The disinformation virus

Bill Sims Contributing columnist

Bill Sims Contributing columnist

In a manner of speaking, disinformation is a virus. Viruses are defined as “causative agents that infect and replicate in and among living hosts.”

We used to call disinformation “propaganda.” It’s easy to make the association when we think of how the Russians use propaganda, now disinformation and misinformation, as a principle tool of their foreign policy.

Carl Bernstein, the famous Watergate journalist of the Washington Post has said that “the lack of information (ignorance), misinformation, disinformation, and the political contempt for truth has run over contemporary journalism.”

So, are we in a post-truth society? Is there anything we can do about it since truth and facts form the basis of a free-voting civil society? In a democracy, it’s been said that information is power, and disinformation is an abuse of power. Logic would have it that citizens in a democracy have a moral obligation to seek reliable information sources. But when information trading platforms like Facebook and Twitter become broadcasting towers for any and all information, including misinformation and disinformation, is free speech as intended by the First Amendment in jeopardy? Have we reached a point where the waves of disinformation in America have swamped the ideals and foundations of our nation?

I’ve come to believe that together with climate change, disinformation maybe the biggest worldwide threat we face as a civilization. I’m from a generation that worried mostly about the nuclear arms race. But for this rising generation, I fear for another kind of arms race between purveyors of truth and propagandists. What has accelerated this new arms race is the real-time lightspeed of electronic communications and social media, which quickly spread and inflame the new arms race.

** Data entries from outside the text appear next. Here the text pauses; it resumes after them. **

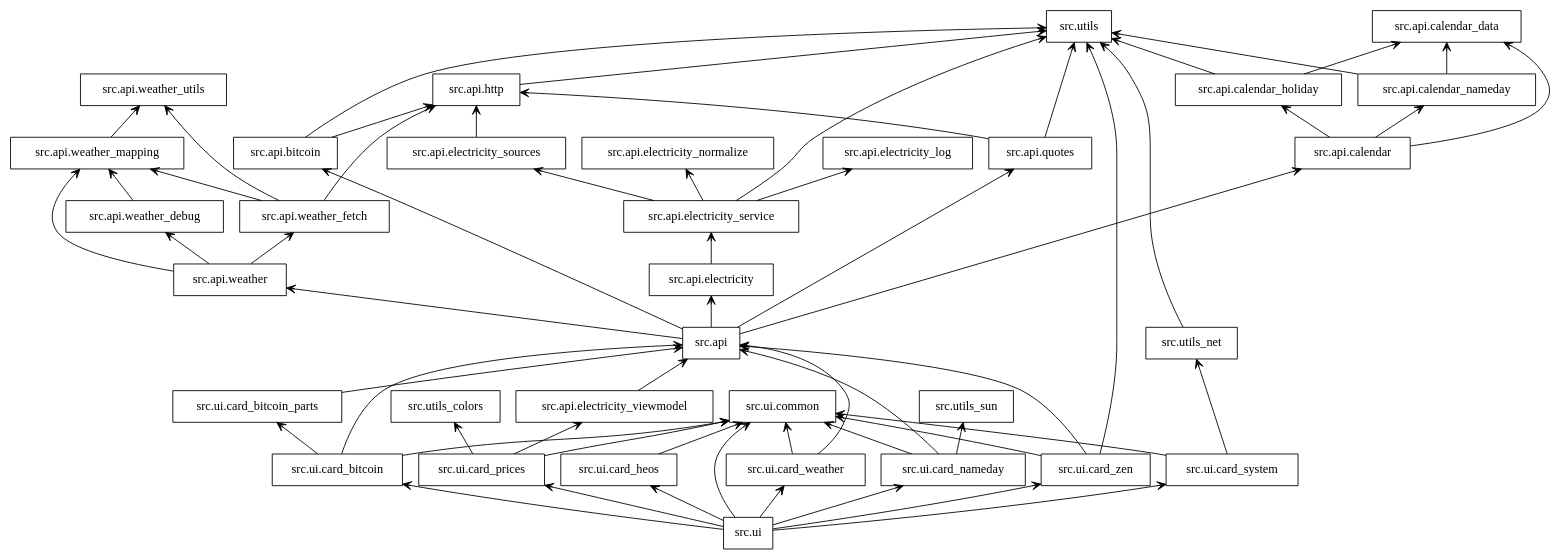
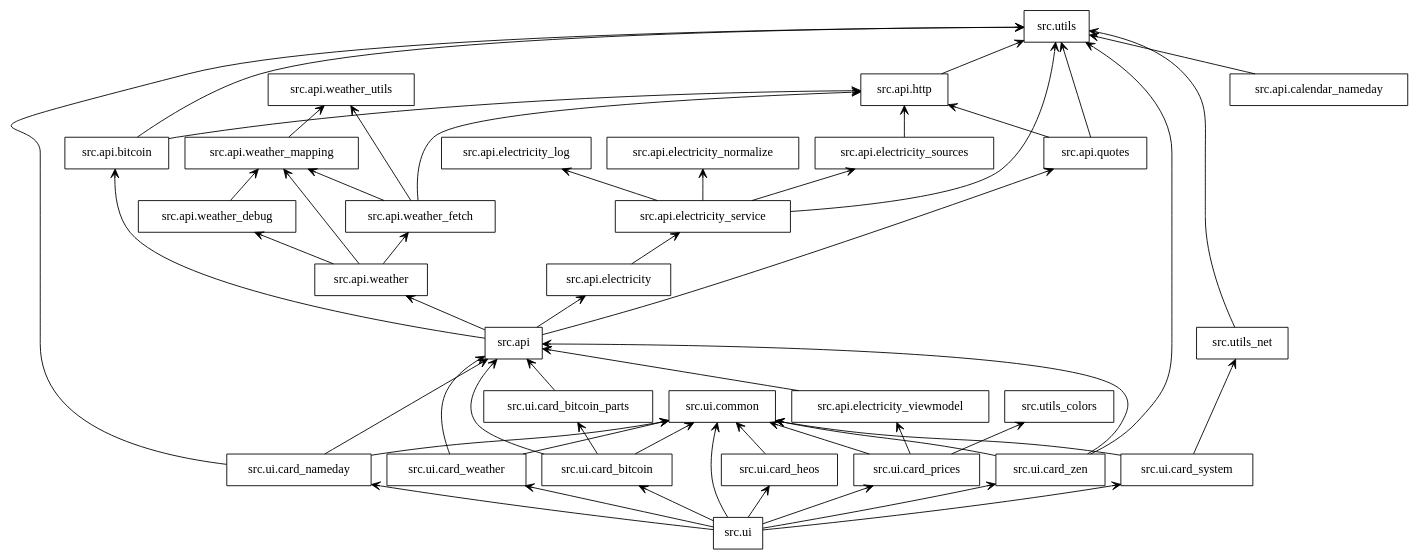
Before and after one commit to pvehvila/kotidashboard: the diagram in docs/uml/packages_HomeDashboard.dot, drawn with Graphviz. The commit also changed 25 other files, not shown here.

```diff
--- a/docs/uml/packages_HomeDashboard.dot
+++ b/docs/uml/packages_HomeDashboard.dot
@@ -1,96 +1,85 @@
 digraph "packages_HomeDashboard" {
 rankdir=BT
 charset="utf-8"
 "src.api" [color="black", label=<src.api>, shape="box", style="solid"];
 "src.api.bitcoin" [color="black", label=<src.api.bitcoin>, shape="box", style="solid"];
-"src.api.calendar" [color="black", label=<src.api.calendar>, shape="box", style="solid"];
-"src.api.calendar_data" [color="black", label=<src.api.calendar_data>, shape="box", style="solid"];
-"src.api.calendar_holiday" [color="black", label=<src.api.calendar_holiday>, shape="box", style="solid"];
 "src.api.calendar_nameday" [color="black", label=<src.api.calendar_nameday>, shape="box", style="solid"];
 "src.api.electricity" [color="black", label=<src.api.electricity>, shape="box", style="solid"];
 "src.api.electricity_log" [color="black", label=<src.api.electricity_log>, shape="box", style="solid"];
 "src.api.electricity_normalize" [color="black", label=<src.api.electricity_normalize>, shape="box", style="solid"];
 "src.api.electricity_service" [color="black", label=<src.api.electricity_service>, shape="box", style="solid"];
 "src.api.electricity_sources" [color="black", label=<src.api.electricity_sources>, shape="box", style="solid"];
 "src.api.electricity_viewmodel" [color="black", label=<src.api.electricity_viewmodel>, shape="box", style="solid"];
 "src.api.http" [color="black", label=<src.api.http>, shape="box", style="solid"];
 "src.api.quotes" [color="black", label=<src.api.quotes>, shape="box", style="solid"];
 "src.api.weather" [color="black", label=<src.api.weather>, shape="box", style="solid"];
 "src.api.weather_debug" [color="black", label=<src.api.weather_debug>, shape="box", style="solid"];
 "src.api.weather_fetch" [color="black", label=<src.api.weather_fetch>, shape="box", style="solid"];
 "src.api.weather_mapping" [color="black", label=<src.api.weather_mapping>, shape="box", style="solid"];
 "src.api.weather_utils" [color="black", label=<src.api.weather_utils>, shape="box", style="solid"];
 "src.ui" [color="black", label=<src.ui>, shape="box", style="solid"];
 "src.ui.card_bitcoin" [color="black", label=<src.ui.card_bitcoin>, shape="box", style="solid"];
 "src.ui.card_bitcoin_parts" [color="black", label=<src.ui.card_bitcoin_parts>, shape="box", style="solid"];
 "src.ui.card_heos" [color="black", label=<src.ui.card_heos>, shape="box", style="solid"];
 "src.ui.card_nameday" [color="black", label=<src.ui.card_nameday>, shape="box", style="solid"];
 "src.ui.card_prices" [color="black", label=<src.ui.card_prices>, shape="box", style="solid"];
 "src.ui.card_system" [color="black", label=<src.ui.card_system>, shape="box", style="solid"];
 "src.ui.card_weather" [color="black", label=<src.ui.card_weather>, shape="box", style="solid"];
 "src.ui.card_zen" [color="black", label=<src.ui.card_zen>, shape="box", style="solid"];
 "src.ui.common" [color="black", label=<src.ui.common>, shape="box", style="solid"];
 "src.utils" [color="black", label=<src.utils>, shape="box", style="solid"];
 "src.utils_colors" [color="black", label=<src.utils_colors>, shape="box", style="solid"];
 "src.utils_net" [color="black", label=<src.utils_net>, shape="box", style="solid"];
-"src.utils_sun" [color="black", label=<src.utils_sun>, shape="box", style="solid"];
 "src.api" -> "src.api.bitcoin" [arrowhead="open", arrowtail="none"];
-"src.api" -> "src.api.calendar" [arrowhead="open", arrowtail="none"];
 "src.api" -> "src.api.electricity" [arrowhead="open", arrowtail="none"];
 "src.api" -> "src.api.quotes" [arrowhead="open", arrowtail="none"];
 "src.api" -> "src.api.weather" [arrowhead="open", arrowtail="none"];
 "src.api.bitcoin" -> "src.api.http" [arrowhead="open", arrowtail="none"];
 "src.api.bitcoin" -> "src.utils" [arrowhead="open", arrowtail="none"];
-"src.api.calendar" -> "src.api.calendar_data" [arrowhead="open", arrowtail="none"];
-"src.api.calendar" -> "src.api.calendar_holiday" [arrowhead="open", arrowtail="none"];
-"src.api.calendar" -> "src.api.calendar_nameday" [arrowhead="open", arrowtail="none"];
-"src.api.calendar_holiday" -> "src.api.calendar_data" [arrowhead="open", arrowtail="none"];
-"src.api.calendar_holiday" -> "src.utils" [arrowhead="open", arrowtail="none"];
-"src.api.calendar_nameday" -> "src.api.calendar_data" [arrowhead="open", arrowtail="none"];
 "src.api.calendar_nameday" -> "src.utils" [arrowhead="open", arrowtail="none"];
 "src.api.electricity" -> "src.api.electricity_service" [arrowhead="open", arrowtail="none"];
 "src.api.electricity_service" -> "src.api.electricity_log" [arrowhead="open", arrowtail="none"];
 "src.api.electricity_service" -> "src.api.electricity_normalize" [arrowhead="open", arrowtail="none"];
 "src.api.electricity_service" -> "src.api.electricity_sources" [arrowhead="open", arrowtail="none"];
 "src.api.electricity_service" -> "src.utils" [arrowhead="open", arrowtail="none"];
 "src.api.electricity_sources" -> "src.api.http" [arrowhead="open", arrowtail="none"];
 "src.api.electricity_viewmodel" -> "src.api" [arrowhead="open", arrowtail="none"];
 "src.api.http" -> "src.utils" [arrowhead="open", arrowtail="none"];
 "src.api.quotes" -> "src.api.http" [arrowhead="open", arrowtail="none"];
 "src.api.quotes" -> "src.utils" [arrowhead="open", arrowtail="none"];
 "src.api.weather" -> "src.api.weather_debug" [arrowhead="open", arrowtail="none"];
 "src.api.weather" -> "src.api.weather_fetch" [arrowhead="open", arrowtail="none"];
 "src.api.weather" -> "src.api.weather_mapping" [arrowhead="open", arrowtail="none"];
 "src.api.weather_debug" -> "src.api.weather_mapping" [arrowhead="open", arrowtail="none"];
 "src.api.weather_fetch" -> "src.api.http" [arrowhead="open", arrowtail="none"];
 "src.api.weather_fetch" -> "src.api.weather_mapping" [arrowhead="open", arrowtail="none"];
 "src.api.weather_fetch" -> "src.api.weather_utils" [arrowhead="open", arrowtail="none"];
 "src.api.weather_mapping" -> "src.api.weather_utils" [arrowhead="open", arrowtail="none"];
 "src.ui" -> "src.ui.card_bitcoin" [arrowhead="open", arrowtail="none"];
 "src.ui" -> "src.ui.card_heos" [arrowhead="open", arrowtail="none"];
 "src.ui" -> "src.ui.card_nameday" [arrowhead="open", arrowtail="none"];
 "src.ui" -> "src.ui.card_prices" [arrowhead="open", arrowtail="none"];
 "src.ui" -> "src.ui.card_system" [arrowhead="open", arrowtail="none"];
 "src.ui" -> "src.ui.card_weather" [arrowhead="open", arrowtail="none"];
 "src.ui" -> "src.ui.card_zen" [arrowhead="open", arrowtail="none"];
 "src.ui" -> "src.ui.common" [arrowhead="open", arrowtail="none"];
 "src.ui.card_bitcoin" -> "src.api" [arrowhead="open", arrowtail="none"];
 "src.ui.card_bitcoin" -> "src.ui.card_bitcoin_parts" [arrowhead="open", arrowtail="none"];
 "src.ui.card_bitcoin" -> "src.ui.common" [arrowhead="open", arrowtail="none"];
 "src.ui.card_bitcoin_parts" -> "src.api" [arrowhead="open", arrowtail="none"];
 "src.ui.card_heos" -> "src.ui.common" [arrowhead="open", arrowtail="none"];
 "src.ui.card_nameday" -> "src.api" [arrowhead="open", arrowtail="none"];
 "src.ui.card_nameday" -> "src.ui.common" [arrowhead="open", arrowtail="none"];
-"src.ui.card_nameday" -> "src.utils_sun" [arrowhead="open", arrowtail="none"];
+"src.ui.card_nameday" -> "src.utils" [arrowhead="open", arrowtail="none"];
 "src.ui.card_prices" -> "src.api.electricity_viewmodel" [arrowhead="open", arrowtail="none"];
 "src.ui.card_prices" -> "src.ui.common" [arrowhead="open", arrowtail="none"];
 "src.ui.card_prices" -> "src.utils_colors" [arrowhead="open", arrowtail="none"];
 "src.ui.card_system" -> "src.ui.common" [arrowhead="open", arrowtail="none"];
 "src.ui.card_system" -> "src.utils_net" [arrowhead="open", arrowtail="none"];
 "src.ui.card_weather" -> "src.api" [arrowhead="open", arrowtail="none"];
 "src.ui.card_weather" -> "src.ui.common" [arrowhead="open", arrowtail="none"];
 "src.ui.card_zen" -> "src.api" [arrowhead="open", arrowtail="none"];
 "src.ui.card_zen" -> "src.ui.common" [arrowhead="open", arrowtail="none"];
 "src.ui.card_zen" -> "src.utils" [arrowhead="open", arrowtail="none"];
 "src.utils_net" -> "src.utils" [arrowhead="open", arrowtail="none"];
 }
```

My mother-in-law was one of the sweetest and most trustworthy persons I have known. Still keen and smart, she tried earnestly at age 85 to learn how to email and use the internet. When she got trolled and phished by the dark knights of the internet, she believed everything they told her, leading to ransom and computer infections. I can’t express how disturbing and dishearteningly these violations of trust were to her, especially as she began to see them as dangerous harbingers of the future for her grandchildren.

The solution enigma for this problem is bound up in the unbalanced equation of free speech and the age of disinformation.

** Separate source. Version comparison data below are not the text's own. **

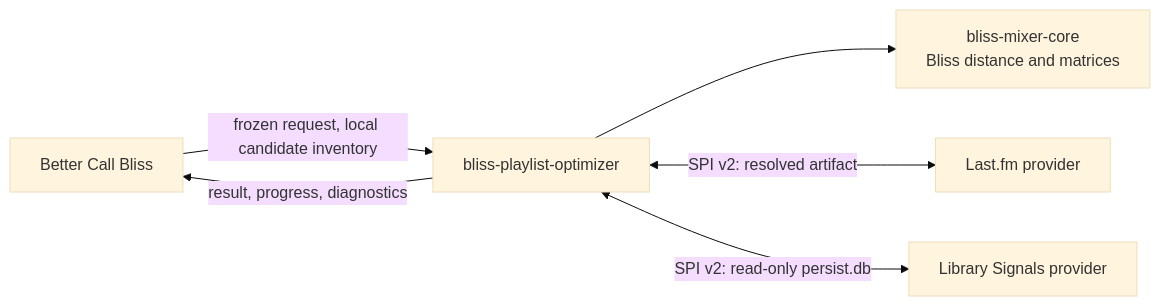
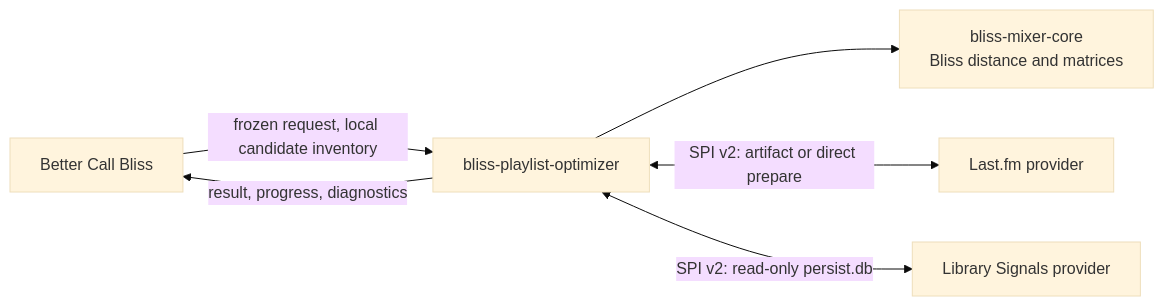
The diagram in README.md (chrober/bliss-playlist-optimizer), drawn with Mermaid (base theme) before and after one commit. The commit also changed other lines of this file and 4 other files, not shown here.

````diff
--- a/README.md
+++ b/README.md
@@ -34,8 +34,8 @@
 ```mermaid
 flowchart LR
     B[Better Call Bliss] -->|frozen request, local candidate inventory| O[bliss-playlist-optimizer]
     O --> C[bliss-mixer-core\nBliss distance and matrices]
-    O <-->|SPI v2: resolved artifact| L[Last.fm provider]
+    O <-->|SPI v2: artifact or direct prepare| L[Last.fm provider]
     O <-->|SPI v2: read-only persist.db| P[Library Signals provider]
     O -->|result, progress, diagnostics| B
 ```
````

The People’s Republic of China has a simple solution to the problem as they see it. The government censors any and all information they don’t want their citizens to see or hear. Try Googling in China. Want to communicate using a virtual private network in Russia? Sorry, not possible by order of Vladimir Putin. These kinds of dictates are anathema to a free society. Can we ask platforms like Facebook, Twitter, Instagram, WhatsApp and WeChat to filter for truth and fact? That gets tough when commercial advertising sometimes benignly shades the truth. And it gets even trickier when information is carried by another internet bug, I’ll call it anonymous sources, which begs the question of whether they are sufficiently motivated and qualified to censure for truth.

Again, the problem is the solution. As my father used to say, bring me solutions, not more problems.

First and foremost, never has there been a time in our democracy when we as citizens have had more of a personal responsibility to take charge and stand up for truth and ways to support its existence. Never has there been more cause for mandatory civics courses in our public schools. Civics education is a powerful antidote to disinformation. “Democracy dies in darkness,” as the Washington Post states in its mission statement.

Second, there are in fact limits to free speech proscribed in our democracy. It’s been established for many years that you can’t yell fire without cause in a movie theater. People in a panic could get trampled and hurt. Speech restrictions are well-established in cases involving libel, slander, obscenity, sedition and pornography. These are well-defined and well-accepted limits to free speech. Much legislative discussion has been made of the possibility of restricting hate speech which can lead to violence and discrimination. Somewhat less clear to me are the limits set by precedent to students’ speech in school newspapers.

Third, since capitalism is so tied to our democratic society, corporations need to step up to commitments of integrity and truth in the marketplace of communications.

Finally, with the onset of the internet and the toxic waves of disinformation that now are poisoning our society, perhaps it’s time to update by redefining the free-speech First Amendment pillar established by our founding fathers.

Yet none of these ideas should preclude the need for parents and teachers to forcefully take on this disinformation enemy of democracy through pervasive and energetic civics education.

Bill Sims is a Hillsboro resident, an author, and runs a small farm in Berrysville with his wife. He is a former educator, executive and foundation president.

Bill Sims Contributing columnist Sims Contributing columnist